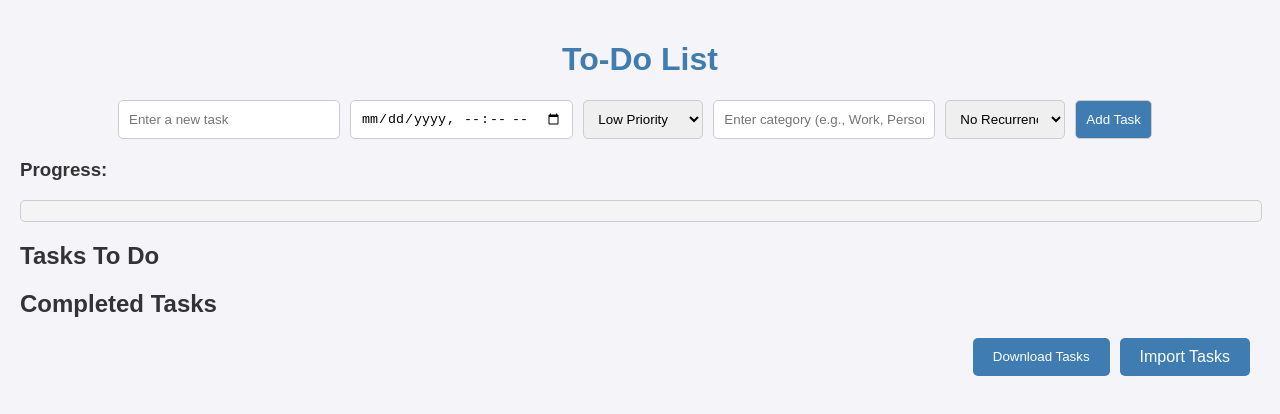
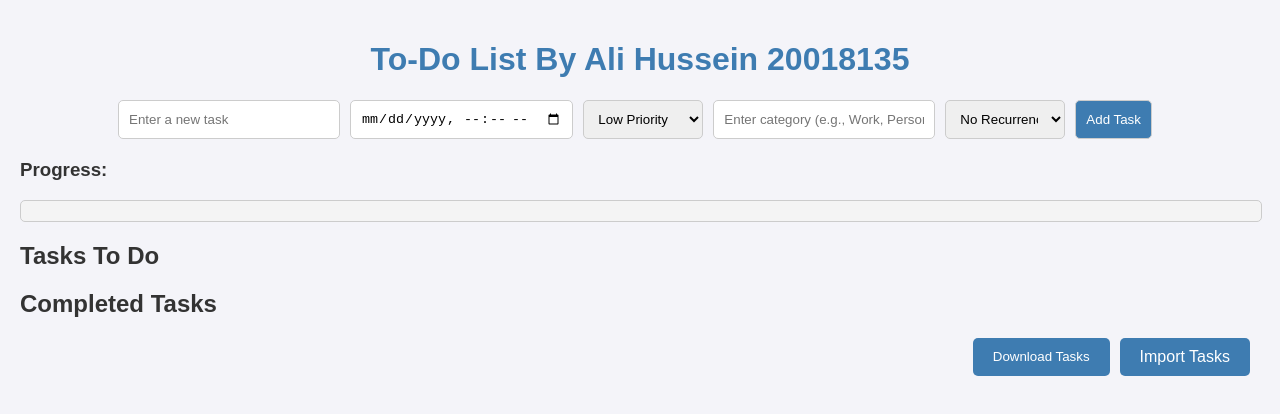
Before and after one commit to That1parrot/To-Do-List, a plain HTML site: page index.html in a window 1280 px wide. Drawn offline with Linux system fonts and the light colour scheme.

Commit message:
Update index.html

```diff
--- a/index.html
+++ b/index.html
@@ -7,7 +7,7 @@
   <link rel="stylesheet" href="styles.css">
 </head>
 <body>
-  <h1>To-Do List</h1>
+  <h1>To-Do List By Ali Hussein 20018135</h1>
 
   <!-- Input to add a new task -->
   <div class="input-container">
```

####################

• **REQUIRED ACTION**
Return each line of the records above in which the word "List" occurs.

• **RESPONSE TO THIS EXERCISE**
Before and after one commit to That1parrot/To-Do-List, a plain HTML site: page index.html in a window 1280 px wide. Drawn offline with Linux system fonts and the light colour scheme.
-  <h1>To-Do List</h1>
+  <h1>To-Do List By Ali Hussein 20018135</h1>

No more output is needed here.